About this exercise: Send back the data below exactly. Drop every picture.

"""

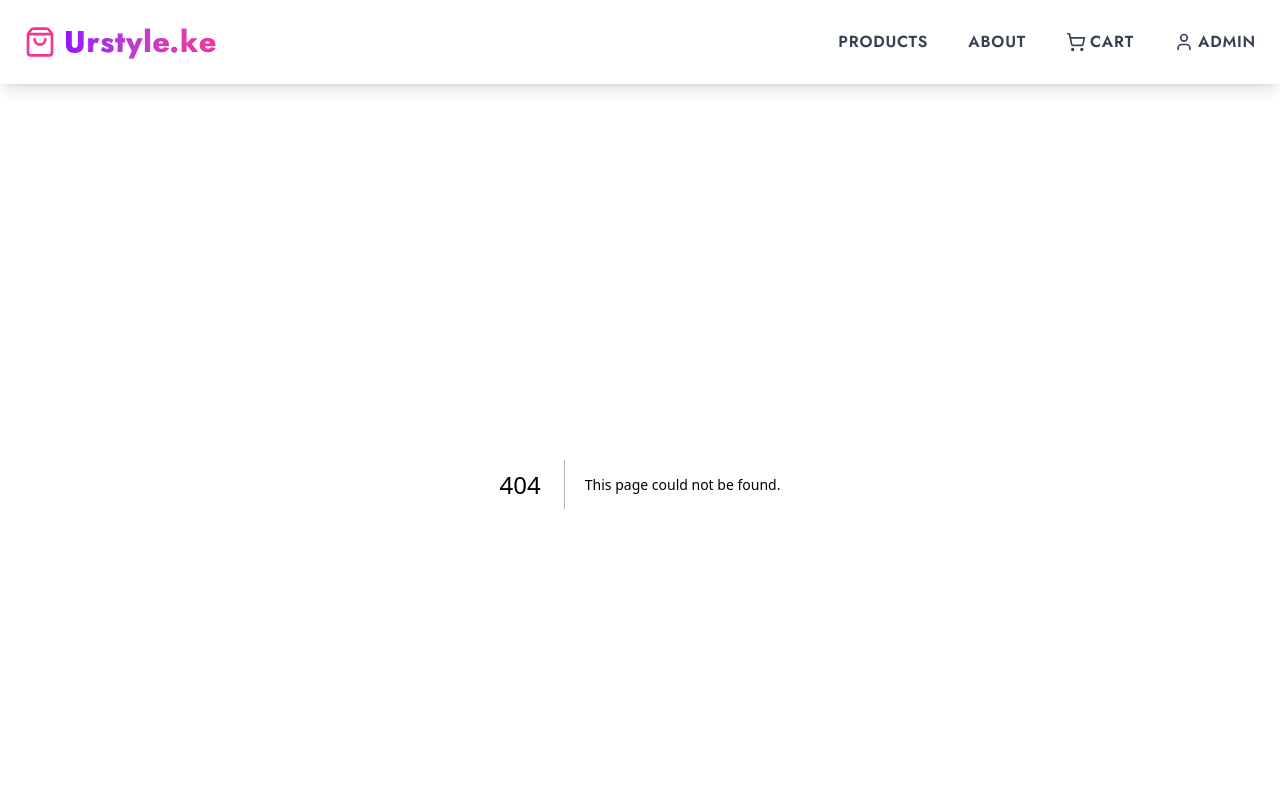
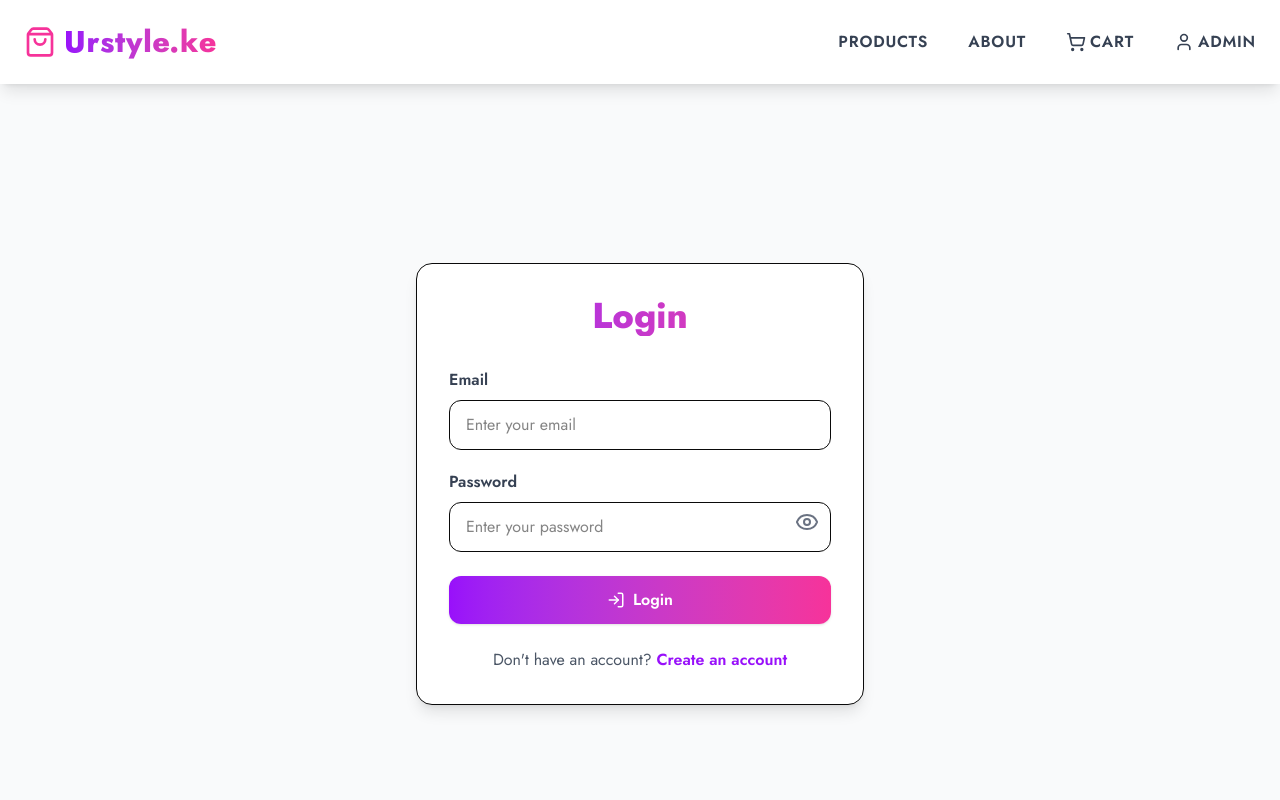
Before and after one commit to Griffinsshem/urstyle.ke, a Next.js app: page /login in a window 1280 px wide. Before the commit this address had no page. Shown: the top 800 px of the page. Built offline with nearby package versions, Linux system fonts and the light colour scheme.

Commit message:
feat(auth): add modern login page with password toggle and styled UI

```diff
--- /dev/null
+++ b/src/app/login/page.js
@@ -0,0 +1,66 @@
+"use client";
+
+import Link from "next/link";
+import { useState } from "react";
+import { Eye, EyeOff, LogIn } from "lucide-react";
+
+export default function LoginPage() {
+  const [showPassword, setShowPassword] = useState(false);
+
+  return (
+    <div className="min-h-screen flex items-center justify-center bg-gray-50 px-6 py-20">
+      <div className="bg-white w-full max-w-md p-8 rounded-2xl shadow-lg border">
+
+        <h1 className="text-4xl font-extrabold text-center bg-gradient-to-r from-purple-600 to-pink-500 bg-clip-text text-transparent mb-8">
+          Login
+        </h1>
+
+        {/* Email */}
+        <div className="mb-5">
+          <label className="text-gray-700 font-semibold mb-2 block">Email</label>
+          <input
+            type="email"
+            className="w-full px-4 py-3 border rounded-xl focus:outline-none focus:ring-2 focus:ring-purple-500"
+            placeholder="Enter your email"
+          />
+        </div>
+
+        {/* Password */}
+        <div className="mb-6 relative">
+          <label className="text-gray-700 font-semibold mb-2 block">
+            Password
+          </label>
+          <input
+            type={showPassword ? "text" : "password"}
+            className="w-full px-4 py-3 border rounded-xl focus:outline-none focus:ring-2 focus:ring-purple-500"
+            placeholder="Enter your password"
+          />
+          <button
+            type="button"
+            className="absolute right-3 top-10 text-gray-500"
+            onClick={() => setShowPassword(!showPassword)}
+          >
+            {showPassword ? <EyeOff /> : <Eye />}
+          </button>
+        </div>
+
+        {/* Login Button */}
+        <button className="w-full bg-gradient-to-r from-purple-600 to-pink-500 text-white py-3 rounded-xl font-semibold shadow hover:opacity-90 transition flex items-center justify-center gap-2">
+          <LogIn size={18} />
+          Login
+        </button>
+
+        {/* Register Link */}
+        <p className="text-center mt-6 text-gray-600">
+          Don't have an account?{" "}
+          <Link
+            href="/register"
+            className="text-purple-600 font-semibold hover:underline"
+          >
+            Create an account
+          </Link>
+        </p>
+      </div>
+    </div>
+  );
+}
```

"""

Answer area:
Before and after one commit to Griffinsshem/urstyle.ke, a Next.js app: page /login in a window 1280 px wide. Before the commit this address had no page. Shown: the top 800 px of the page. Built offline with nearby package versions, Linux system fonts and the light colour scheme.

Commit message:
feat(auth): add modern login page with password toggle and styled UI

```diff
--- /dev/null
+++ b/src/app/login/page.js
@@ -0,0 +1,66 @@
+"use client";
+
+import Link from "next/link";
+import { useState } from "react";
+import { Eye, EyeOff, LogIn } from "lucide-react";
+
+export default function LoginPage() {
+  const [showPassword, setShowPassword] = useState(false);
+
+  return (
+    <div className="min-h-screen flex items-center justify-center bg-gray-50 px-6 py-20">
+      <div className="bg-white w-full max-w-md p-8 rounded-2xl shadow-lg border">
+
+        <h1 className="text-4xl font-extrabold text-center bg-gradient-to-r from-purple-600 to-pink-500 bg-clip-text text-transparent mb-8">
+          Login
+        </h1>
+
+        {/* Email */}
+        <div className="mb-5">
+          <label className="text-gray-700 font-semibold mb-2 block">Email</label>
+          <input
+            type="email"
+            className="w-full px-4 py-3 border rounded-xl focus:outline-none focus:ring-2 focus:ring-purple-500"
+            placeholder="Enter your email"
+          />
+        </div>
+
+        {/* Password */}
+        <div className="mb-6 relative">
+          <label className="text-gray-700 font-semibold mb-2 block">
+            Password
+          </label>
+          <input
+            type={showPassword ? "text" : "password"}
+            className="w-full px-4 py-3 border rounded-xl focus:outline-none focus:ring-2 focus:ring-purple-500"
+            placeholder="Enter your password"
+          />
+          <button
+            type="button"
+            className="absolute right-3 top-10 text-gray-500"
+            onClick={() => setShowPassword(!showPassword)}
+          >
+            {showPassword ? <EyeOff /> : <Eye />}
+          </button>
+        </div>
+
+        {/* Login Button */}
+        <button className="w-full bg-gradient-to-r from-purple-600 to-pink-500 text-white py-3 rounded-xl font-semibold shadow hover:opacity-90 transition flex items-center justify-center gap-2">
+          <LogIn size={18} />
+          Login
+        </button>
+
+        {/* Register Link */}
+        <p className="text-center mt-6 text-gray-600">
+          Don't have an account?{" "}
+          <Link
+            href="/register"
+            className="text-purple-600 font-semibold hover:underline"
+          >
+            Create an account
+          </Link>
+        </p>
+      </div>
+    </div>
+  );
+}
```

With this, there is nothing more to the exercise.